What you have to do -
In the records below, find the lines that include "html" and copy each.

(Records from a collection)
□ □ □ □ □ □ □

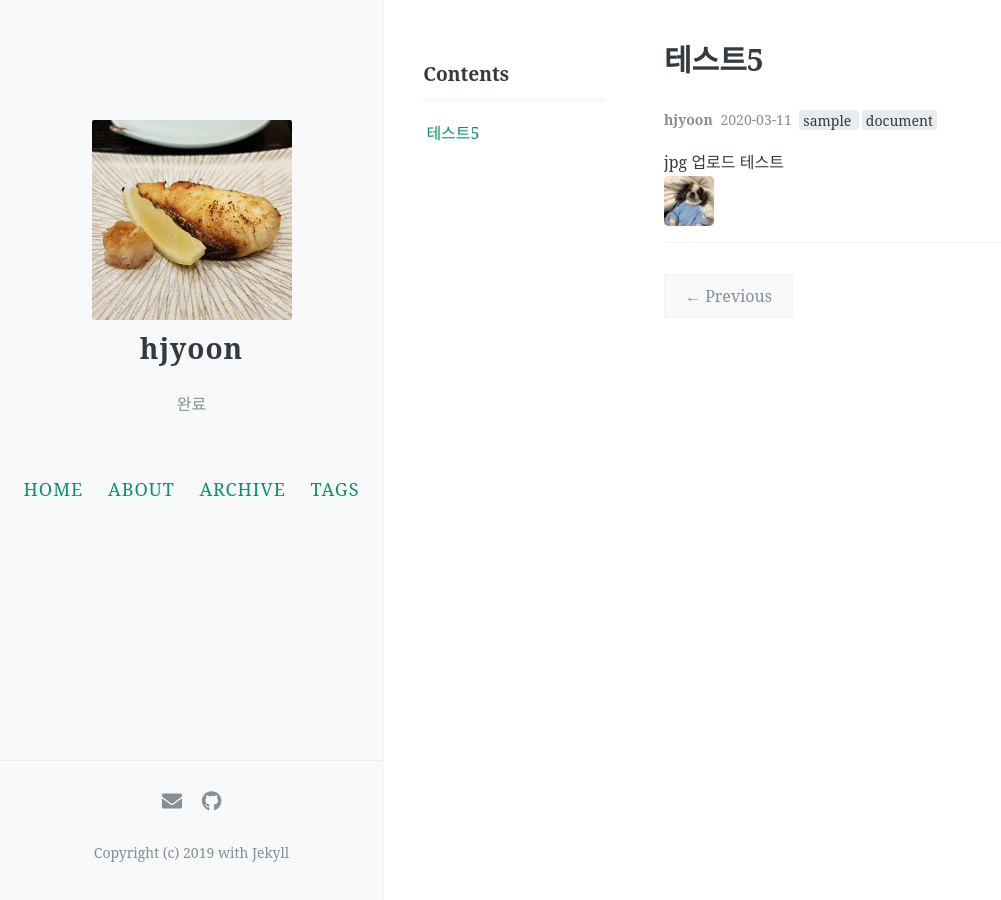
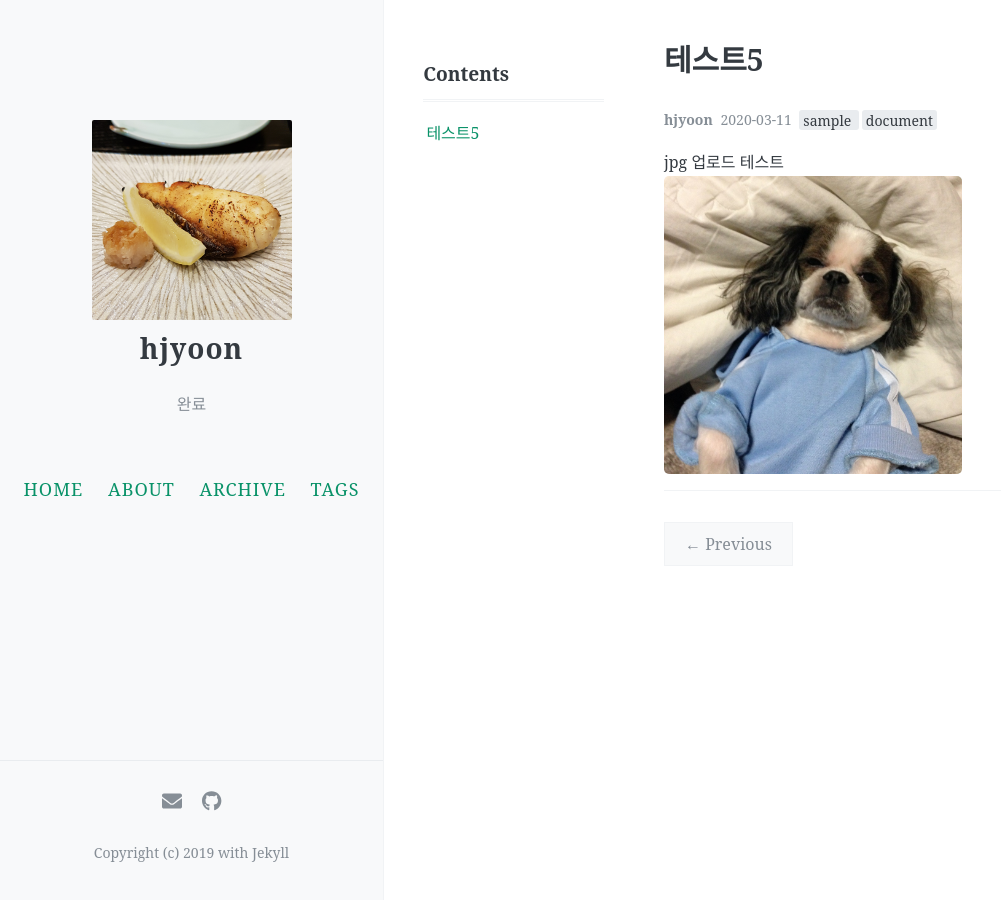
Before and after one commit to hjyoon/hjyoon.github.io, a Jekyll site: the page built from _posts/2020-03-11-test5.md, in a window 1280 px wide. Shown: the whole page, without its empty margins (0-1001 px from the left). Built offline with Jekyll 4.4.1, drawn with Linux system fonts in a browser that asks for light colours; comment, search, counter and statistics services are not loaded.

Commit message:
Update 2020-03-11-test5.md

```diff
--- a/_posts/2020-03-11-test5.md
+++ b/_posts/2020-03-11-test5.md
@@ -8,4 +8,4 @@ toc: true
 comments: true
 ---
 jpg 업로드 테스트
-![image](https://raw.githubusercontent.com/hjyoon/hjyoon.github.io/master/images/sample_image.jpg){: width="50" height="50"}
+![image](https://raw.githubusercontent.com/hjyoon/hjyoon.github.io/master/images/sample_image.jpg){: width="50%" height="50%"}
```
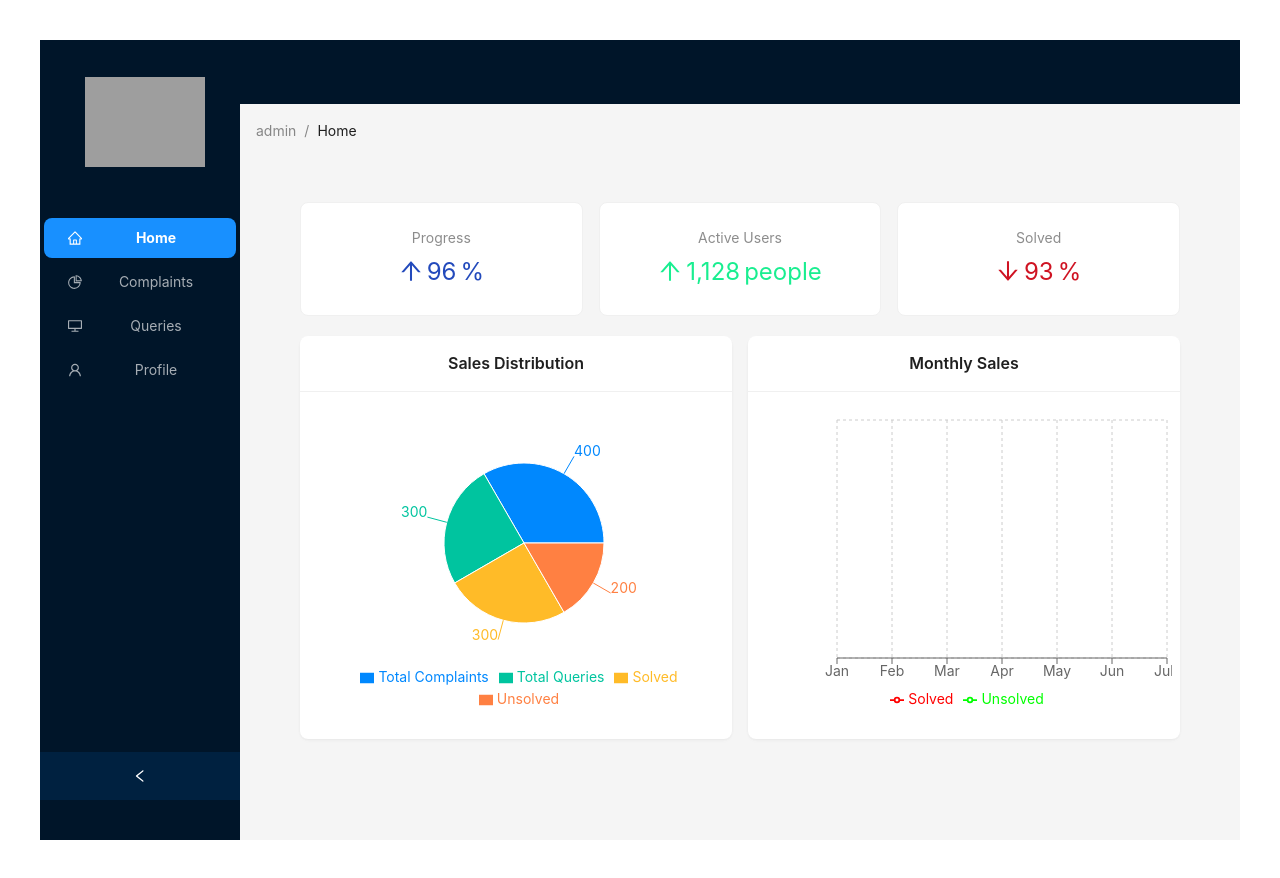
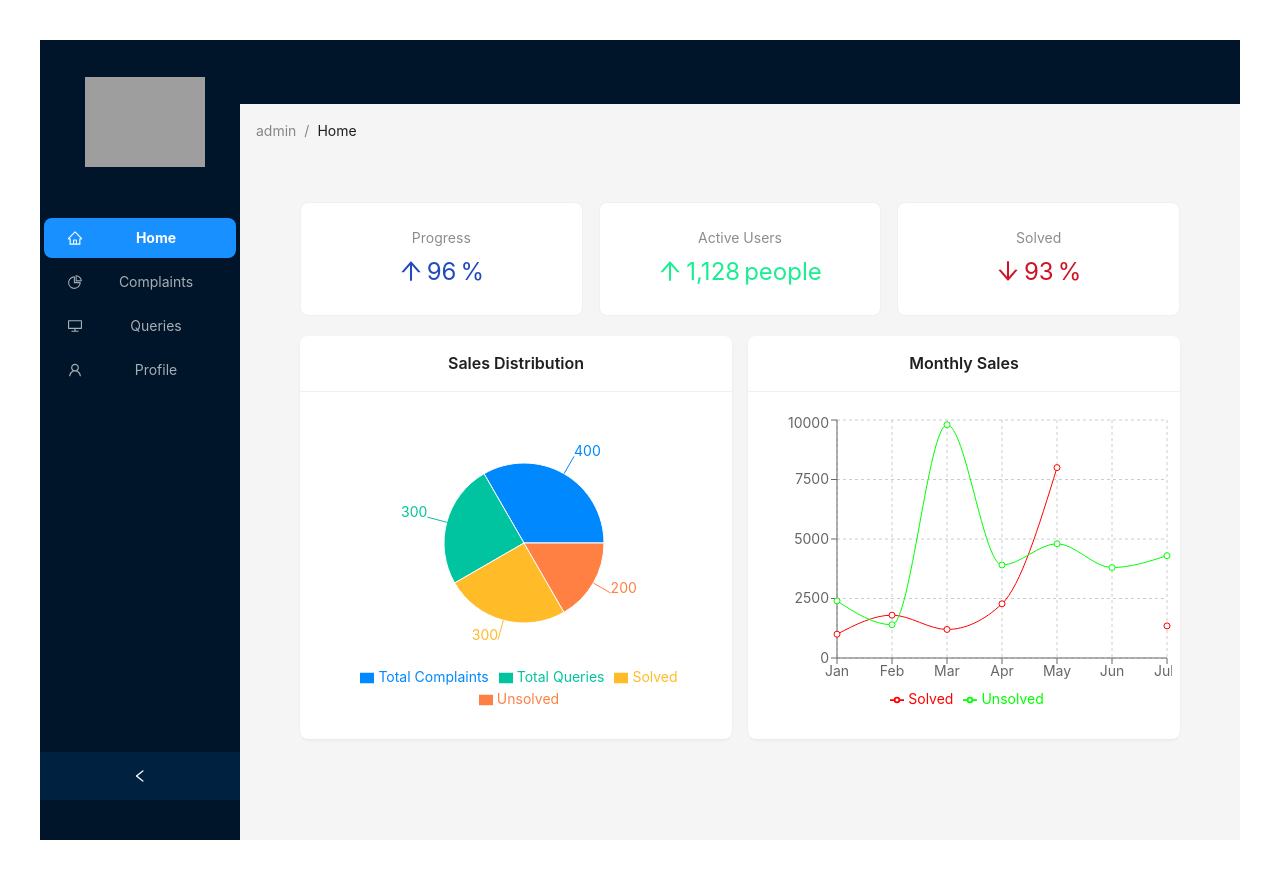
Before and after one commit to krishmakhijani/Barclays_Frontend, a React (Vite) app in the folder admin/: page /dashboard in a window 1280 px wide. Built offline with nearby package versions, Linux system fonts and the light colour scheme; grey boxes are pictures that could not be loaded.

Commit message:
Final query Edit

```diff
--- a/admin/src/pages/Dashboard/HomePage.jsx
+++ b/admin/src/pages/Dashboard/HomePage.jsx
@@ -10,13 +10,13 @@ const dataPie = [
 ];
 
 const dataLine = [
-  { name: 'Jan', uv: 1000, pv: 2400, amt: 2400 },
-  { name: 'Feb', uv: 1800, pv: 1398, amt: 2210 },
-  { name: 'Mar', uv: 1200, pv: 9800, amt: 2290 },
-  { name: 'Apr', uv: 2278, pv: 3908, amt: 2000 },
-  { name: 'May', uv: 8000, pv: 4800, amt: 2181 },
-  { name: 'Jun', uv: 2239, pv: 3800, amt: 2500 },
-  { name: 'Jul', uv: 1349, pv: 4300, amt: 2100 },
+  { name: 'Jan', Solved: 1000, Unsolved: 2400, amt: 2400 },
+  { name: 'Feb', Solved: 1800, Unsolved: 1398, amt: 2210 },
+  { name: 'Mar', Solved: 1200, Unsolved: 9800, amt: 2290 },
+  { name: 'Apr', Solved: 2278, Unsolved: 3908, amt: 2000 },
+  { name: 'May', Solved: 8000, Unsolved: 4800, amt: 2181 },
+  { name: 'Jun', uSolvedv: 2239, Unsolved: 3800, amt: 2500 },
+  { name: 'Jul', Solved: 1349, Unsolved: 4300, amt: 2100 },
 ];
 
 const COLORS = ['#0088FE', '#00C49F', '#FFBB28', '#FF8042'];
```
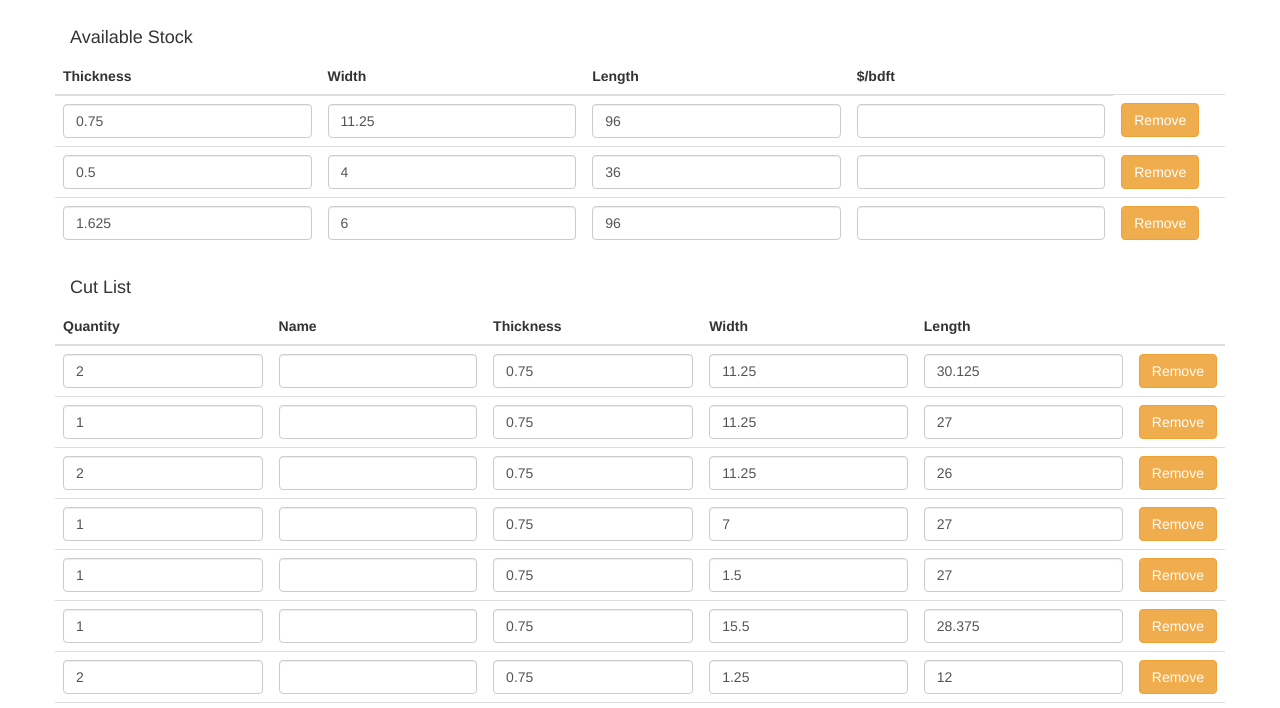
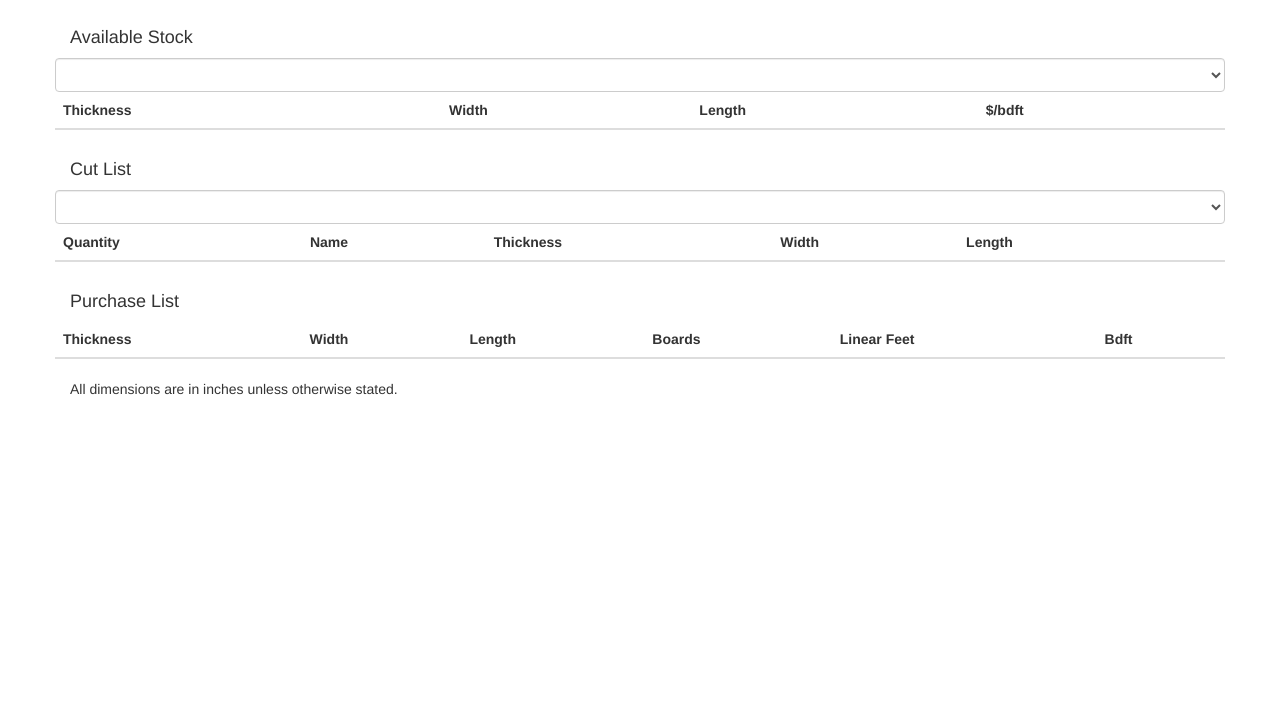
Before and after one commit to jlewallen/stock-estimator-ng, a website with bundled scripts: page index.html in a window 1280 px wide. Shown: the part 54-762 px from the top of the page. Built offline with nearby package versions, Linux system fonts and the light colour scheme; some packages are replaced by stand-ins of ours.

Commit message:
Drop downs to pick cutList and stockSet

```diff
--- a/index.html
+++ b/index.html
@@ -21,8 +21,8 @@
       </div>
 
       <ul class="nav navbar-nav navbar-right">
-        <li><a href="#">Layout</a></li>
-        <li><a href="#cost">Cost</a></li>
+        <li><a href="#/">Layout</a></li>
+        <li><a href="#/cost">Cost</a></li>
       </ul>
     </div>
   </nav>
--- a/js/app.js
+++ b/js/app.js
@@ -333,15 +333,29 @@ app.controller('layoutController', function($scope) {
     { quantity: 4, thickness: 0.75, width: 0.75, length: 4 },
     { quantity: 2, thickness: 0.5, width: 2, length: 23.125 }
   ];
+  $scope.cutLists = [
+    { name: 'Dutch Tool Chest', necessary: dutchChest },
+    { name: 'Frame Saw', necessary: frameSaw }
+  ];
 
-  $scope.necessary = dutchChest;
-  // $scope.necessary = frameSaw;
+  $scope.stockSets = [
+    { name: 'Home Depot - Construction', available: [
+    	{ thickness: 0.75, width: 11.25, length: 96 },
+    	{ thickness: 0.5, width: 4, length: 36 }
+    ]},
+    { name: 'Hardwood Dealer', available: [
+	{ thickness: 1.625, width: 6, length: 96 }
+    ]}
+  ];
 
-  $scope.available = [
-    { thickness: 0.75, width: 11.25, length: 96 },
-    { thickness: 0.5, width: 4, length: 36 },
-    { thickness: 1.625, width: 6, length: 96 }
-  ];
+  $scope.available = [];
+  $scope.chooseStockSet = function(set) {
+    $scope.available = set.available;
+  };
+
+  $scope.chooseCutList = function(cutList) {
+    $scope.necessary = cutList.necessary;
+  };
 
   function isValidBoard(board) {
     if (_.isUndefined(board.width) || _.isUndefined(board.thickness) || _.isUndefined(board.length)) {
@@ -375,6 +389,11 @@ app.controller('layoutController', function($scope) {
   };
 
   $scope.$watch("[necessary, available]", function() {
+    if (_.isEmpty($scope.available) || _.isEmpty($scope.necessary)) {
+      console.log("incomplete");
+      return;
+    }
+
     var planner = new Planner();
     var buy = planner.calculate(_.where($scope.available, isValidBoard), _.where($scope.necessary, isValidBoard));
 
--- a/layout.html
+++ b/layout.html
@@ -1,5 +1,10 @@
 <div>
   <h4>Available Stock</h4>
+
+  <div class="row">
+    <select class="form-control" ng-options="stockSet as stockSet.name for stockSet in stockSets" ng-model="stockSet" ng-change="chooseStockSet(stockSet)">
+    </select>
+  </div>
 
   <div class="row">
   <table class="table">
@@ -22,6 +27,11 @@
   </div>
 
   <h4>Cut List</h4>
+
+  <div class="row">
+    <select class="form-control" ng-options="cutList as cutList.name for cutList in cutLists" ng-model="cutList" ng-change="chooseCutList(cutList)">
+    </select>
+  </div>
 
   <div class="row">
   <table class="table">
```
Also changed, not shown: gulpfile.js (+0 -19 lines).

□ □ □ □ □ □ □

Answer space -
Before and after one commit to jlewallen/stock-estimator-ng, a website with bundled scripts: page index.html in a window 1280 px wide. Shown: the part 54-762 px from the top of the page. Built offline with nearby package versions, Linux system fonts and the light colour scheme; some packages are replaced by stand-ins of ours.
--- a/index.html
+++ b/index.html
--- a/layout.html
+++ b/layout.html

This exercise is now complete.